* [Directions]: Exact copy required. Repeat the records, but keep the pictures out.

* [Records supplied]:
_ _ _ _ _
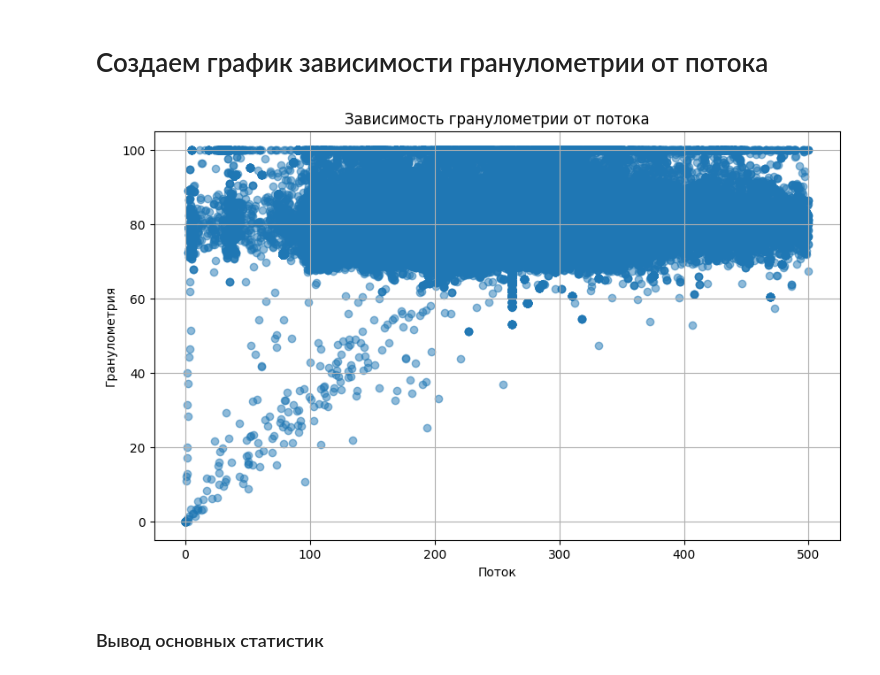
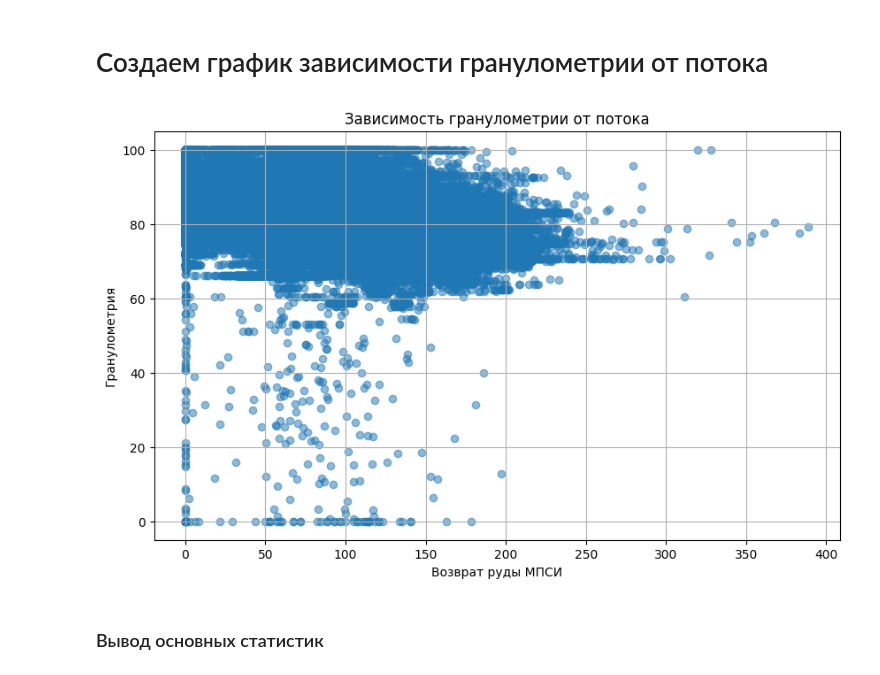
Before and after one commit to ItamMigel/Marathon-Digital-Solutions, a Jupyter notebook: analys.ipynb, the cells around one changed output. Saved outputs shown, nothing was run; the diff lists cells and outputs as text; code cells hidden in the pictures.

```diff
--- a/analys.ipynb
+++ b/analys.ipynb
@@ -197,13 +208,13 @@ Text(0, 0.5, 'Значение потока')
 # Создаем график зависимости гранулометрии от потока
 # %%
 plt.figure(figsize=(10, 6))
-plt.scatter(df['Поток'], df['Гранулометрия'], alpha=0.5)
+plt.scatter(df['Возврат руды МПСИ'], df['Гранулометрия'], alpha=0.5)
 plt.title('Зависимость гранулометрии от потока')
-plt.xlabel('Поток')
+plt.xlabel('Возврат руды МПСИ')
 plt.ylabel('Гранулометрия')
 plt.grid(True)
 # %% [output]
-[figure, old version]
+[figure, new version]
 # %% [markdown]
 ### Вывод основных статистик
 # %%
```
Also changed, not shown: parts of 19 cells of this notebook, 1 other file.
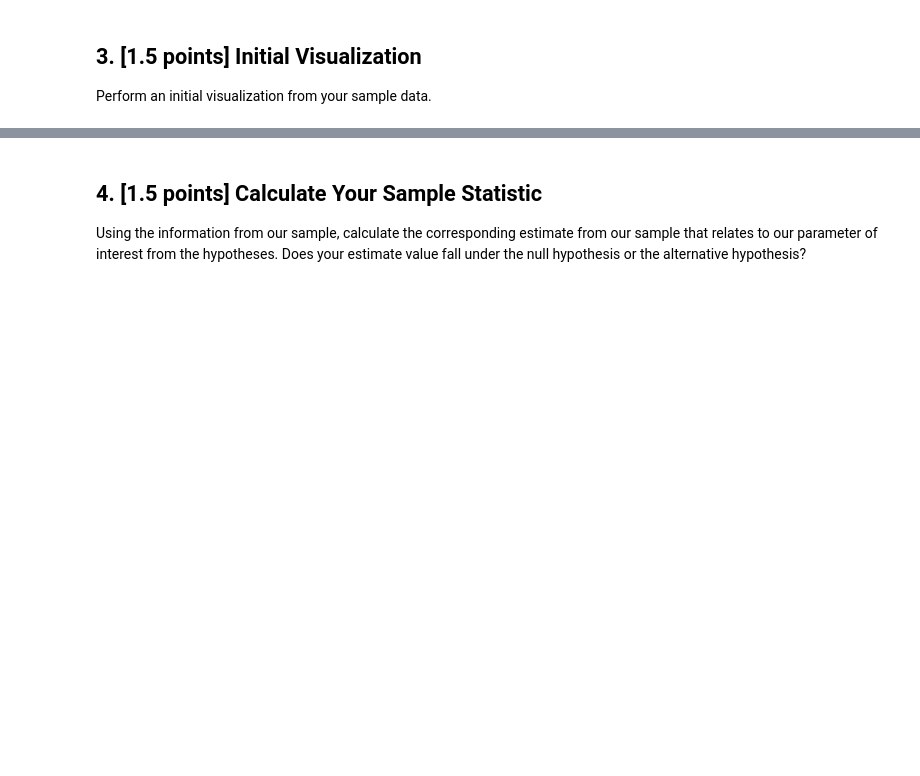
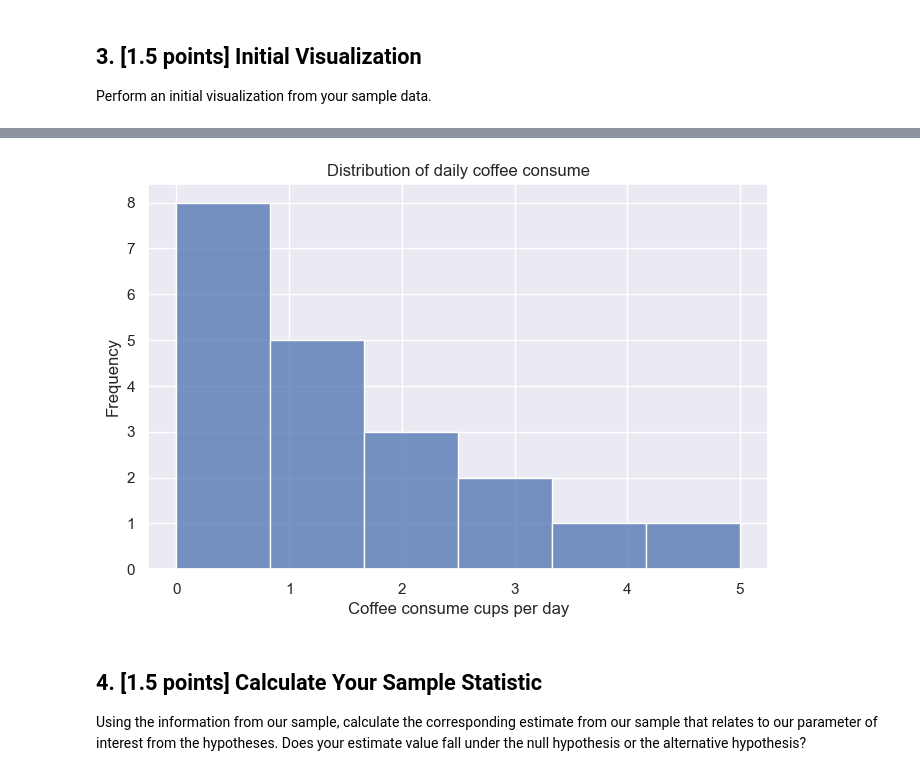
Before and after one commit to soobinj2/stat207, a Jupyter notebook: lab_06/lab_06.ipynb, the cells around one changed output, grey strips where cells are left out. Cells and saved outputs as stored; diff of their text form; code cells hidden in the pictures; blank space fills up the shorter version.

```diff
--- a/lab_06/lab_06.ipynb
+++ b/lab_06/lab_06.ipynb
@@ -88,3 +97,6 @@ Remember that the null hypothesis corresponds to the skeptic's claim and should
 ## 3. [1.5 points] Initial Visualization
 
 Perform an initial visualization from your sample data.
+# %%
+df = pd.read_csv('Lab6_data.csv')
+df
@@ -91,3 +121,12 @@ Perform an initial visualization from your sample data.
+# %%
+plt.figure(figsize=(8, 5))
+sns.histplot(df['coffee_consume_cups'])
+plt.xlabel("Coffee consume cups per day")
+plt.ylabel("Frequency")
+plt.title("Distribution of daily coffee consume")
+plt.show()
+# %% [output]
+[figure, added]
 # %% [markdown]
 ## 4. [1.5 points] Calculate Your Sample Statistic
 
```
Also changed, not shown: parts of 11 cells of this notebook, 3 other files.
_ _ _ _ _
* [Answer box]:
Before and after one commit to ItamMigel/Marathon-Digital-Solutions, a Jupyter notebook: analys.ipynb, the cells around one changed output. Saved outputs shown, nothing was run; the diff lists cells and outputs as text; code cells hidden in the pictures.

```diff
--- a/analys.ipynb
+++ b/analys.ipynb
@@ -197,13 +208,13 @@ Text(0, 0.5, 'Значение потока')
 # Создаем график зависимости гранулометрии от потока
 # %%
 plt.figure(figsize=(10, 6))
-plt.scatter(df['Поток'], df['Гранулометрия'], alpha=0.5)
+plt.scatter(df['Возврат руды МПСИ'], df['Гранулометрия'], alpha=0.5)
 plt.title('Зависимость гранулометрии от потока')
-plt.xlabel('Поток')
+plt.xlabel('Возврат руды МПСИ')
 plt.ylabel('Гранулометрия')
 plt.grid(True)
 # %% [output]
-[figure, old version]
+[figure, new version]
 # %% [markdown]
 ### Вывод основных статистик
 # %%
```
Also changed, not shown: parts of 19 cells of this notebook, 1 other file.
Before and after one commit to soobinj2/stat207, a Jupyter notebook: lab_06/lab_06.ipynb, the cells around one changed output, grey strips where cells are left out. Cells and saved outputs as stored; diff of their text form; code cells hidden in the pictures; blank space fills up the shorter version.

```diff
--- a/lab_06/lab_06.ipynb
+++ b/lab_06/lab_06.ipynb
@@ -88,3 +97,6 @@ Remember that the null hypothesis corresponds to the skeptic's claim and should
 ## 3. [1.5 points] Initial Visualization
 
 Perform an initial visualization from your sample data.
+# %%
+df = pd.read_csv('Lab6_data.csv')
+df
@@ -91,3 +121,12 @@ Perform an initial visualization from your sample data.
+# %%
+plt.figure(figsize=(8, 5))
+sns.histplot(df['coffee_consume_cups'])
+plt.xlabel("Coffee consume cups per day")
+plt.ylabel("Frequency")
+plt.title("Distribution of daily coffee consume")
+plt.show()
+# %% [output]
+[figure, added]
 # %% [markdown]
 ## 4. [1.5 points] Calculate Your Sample Statistic
 
```
Also changed, not shown: parts of 11 cells of this notebook, 3 other files.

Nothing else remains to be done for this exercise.